And, of course, the food has been fan-freakin’-tastic everywhere we have gone. The same goes for the wines. I used to be such a wine snob. In the US, I would look at the wine list and sometimes not even have wine if there wasn’t anything that looked good. Here, the house wine is fine. They are nearly all good, and many are excellent.
As for the Portuguese bureaucracy, we have been extremely fortunate. At our visa renewal appointment, we only had to wait about 15 minutes. When we went to finanças (Portuguese IRS) to register after getting our resident visa cards, we waited five minutes tops. Incrível! So far, so good.
The DMV (IMT in Portugal) was another matter. You have three months after you get your resident card to turn in your foreign driver’s license for a Portuguese drivers’ license. (Although, I have been reading that that is about to change, and it will soon be three years before you must get a Portuguese license.) If you make the three-month deadline, it only costs 30 Euros. If not, it costs 60 Euros, and you must take a driver’s test. (Ugh!) Before you can go to the IMT and get your new driver’s license, you must register with the Centro de Saude, (national health system) and get a certificate of health. You must also get a certified copy of your driving record. To prove the validity of your current driver’s license. Three months, no problem. Right.

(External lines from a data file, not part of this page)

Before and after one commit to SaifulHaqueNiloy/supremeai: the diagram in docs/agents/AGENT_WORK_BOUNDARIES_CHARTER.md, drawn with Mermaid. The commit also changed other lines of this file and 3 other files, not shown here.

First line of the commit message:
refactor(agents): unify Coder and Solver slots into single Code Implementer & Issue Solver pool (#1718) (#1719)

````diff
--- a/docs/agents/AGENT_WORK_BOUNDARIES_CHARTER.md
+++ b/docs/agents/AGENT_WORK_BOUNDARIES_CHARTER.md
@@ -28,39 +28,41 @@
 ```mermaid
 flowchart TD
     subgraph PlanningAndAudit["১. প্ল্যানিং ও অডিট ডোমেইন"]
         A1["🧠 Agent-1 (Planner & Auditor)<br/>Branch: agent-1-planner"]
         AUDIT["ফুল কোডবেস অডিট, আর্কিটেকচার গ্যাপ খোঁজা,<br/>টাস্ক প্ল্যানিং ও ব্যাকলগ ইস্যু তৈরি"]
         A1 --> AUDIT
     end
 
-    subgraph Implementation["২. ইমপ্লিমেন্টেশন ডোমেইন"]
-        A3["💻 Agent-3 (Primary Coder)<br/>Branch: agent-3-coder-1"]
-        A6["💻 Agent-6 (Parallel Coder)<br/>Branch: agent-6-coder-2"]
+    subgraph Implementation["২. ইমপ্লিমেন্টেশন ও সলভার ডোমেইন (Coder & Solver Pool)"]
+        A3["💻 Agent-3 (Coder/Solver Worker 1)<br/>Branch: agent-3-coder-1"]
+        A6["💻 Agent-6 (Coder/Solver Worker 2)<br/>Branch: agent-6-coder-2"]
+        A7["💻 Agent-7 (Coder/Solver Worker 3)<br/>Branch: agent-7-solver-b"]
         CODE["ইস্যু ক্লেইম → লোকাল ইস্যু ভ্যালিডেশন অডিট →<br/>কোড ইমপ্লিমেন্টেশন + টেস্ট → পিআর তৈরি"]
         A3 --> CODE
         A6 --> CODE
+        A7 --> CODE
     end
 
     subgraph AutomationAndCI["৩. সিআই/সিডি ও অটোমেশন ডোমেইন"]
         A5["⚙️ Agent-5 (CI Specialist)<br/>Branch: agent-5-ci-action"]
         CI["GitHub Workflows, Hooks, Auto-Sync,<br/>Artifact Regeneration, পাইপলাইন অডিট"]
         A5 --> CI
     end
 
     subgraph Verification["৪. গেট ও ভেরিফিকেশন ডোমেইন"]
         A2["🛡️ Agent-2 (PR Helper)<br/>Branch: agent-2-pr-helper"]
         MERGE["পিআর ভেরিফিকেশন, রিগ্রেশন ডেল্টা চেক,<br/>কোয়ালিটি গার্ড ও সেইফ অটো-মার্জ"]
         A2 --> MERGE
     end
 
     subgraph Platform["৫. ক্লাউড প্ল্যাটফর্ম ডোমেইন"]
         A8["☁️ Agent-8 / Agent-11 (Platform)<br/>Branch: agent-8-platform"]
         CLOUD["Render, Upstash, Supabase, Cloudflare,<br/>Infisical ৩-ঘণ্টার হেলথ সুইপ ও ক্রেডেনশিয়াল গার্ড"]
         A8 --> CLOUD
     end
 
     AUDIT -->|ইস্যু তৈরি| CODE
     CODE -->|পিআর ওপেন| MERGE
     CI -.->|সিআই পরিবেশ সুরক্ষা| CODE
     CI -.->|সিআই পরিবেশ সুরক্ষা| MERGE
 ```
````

After wrangling with the Colorado DMV and the USPS for a month, we received the certified copies of our driving records by registered mail. At this point, we now had 10 days before the deadline to turn in our US licenses. It cost $64 and change to mail four pieces of paper to arrive in Portugal within a week. International logistics are still costly and time-consuming.
It took three trips to various Centros de Saude and a trip to the wrong IMT office before we arrived at the right office and spent the afternoon waiting for our numbers to be called. (It reminded me of the afterlife waiting room scene in the movie Beetlejuice.) Happily, though we spent the day from 9-5 between the health office and the IMT offices, we made it on the last day of the deadline! Whew! Got ‘er done. I guess long waits at the DMV are universal.
Now, theoretically, we should be Portuguese bureaucracy home free until next June when we will have to renew our resident visas again. It has certainly been an adventure.